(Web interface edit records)

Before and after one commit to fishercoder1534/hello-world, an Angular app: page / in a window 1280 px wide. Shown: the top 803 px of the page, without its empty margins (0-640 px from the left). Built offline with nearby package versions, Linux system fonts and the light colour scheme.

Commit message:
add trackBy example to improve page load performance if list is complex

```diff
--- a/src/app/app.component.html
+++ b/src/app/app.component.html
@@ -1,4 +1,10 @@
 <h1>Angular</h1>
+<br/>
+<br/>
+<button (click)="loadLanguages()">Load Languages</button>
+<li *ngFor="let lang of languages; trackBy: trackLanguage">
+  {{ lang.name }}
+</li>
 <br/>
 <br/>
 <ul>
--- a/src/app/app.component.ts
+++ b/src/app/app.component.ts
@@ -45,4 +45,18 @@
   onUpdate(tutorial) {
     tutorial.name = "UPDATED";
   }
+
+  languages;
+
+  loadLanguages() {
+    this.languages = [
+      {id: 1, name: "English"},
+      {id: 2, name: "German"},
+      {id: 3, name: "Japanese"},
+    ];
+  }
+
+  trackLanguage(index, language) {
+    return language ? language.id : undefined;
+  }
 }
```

**How to complete this task:** Set down all of the entries again, keeping every line exactly as it is.

**Solution below:**
Before and after one commit to fishercoder1534/hello-world, an Angular app: page / in a window 1280 px wide. Shown: the top 803 px of the page, without its empty margins (0-640 px from the left). Built offline with nearby package versions, Linux system fonts and the light colour scheme.

Commit message:
add trackBy example to improve page load performance if list is complex

```diff
--- a/src/app/app.component.html
+++ b/src/app/app.component.html
@@ -1,4 +1,10 @@
 <h1>Angular</h1>
+<br/>
+<br/>
+<button (click)="loadLanguages()">Load Languages</button>
+<li *ngFor="let lang of languages; trackBy: trackLanguage">
+  {{ lang.name }}
+</li>
 <br/>
 <br/>
 <ul>
--- a/src/app/app.component.ts
+++ b/src/app/app.component.ts
@@ -45,4 +45,18 @@
   onUpdate(tutorial) {
     tutorial.name = "UPDATED";
   }
+
+  languages;
+
+  loadLanguages() {
+    this.languages = [
+      {id: 1, name: "English"},
+      {id: 2, name: "German"},
+      {id: 3, name: "Japanese"},
+    ];
+  }
+
+  trackLanguage(index, language) {
+    return language ? language.id : undefined;
+  }
 }
```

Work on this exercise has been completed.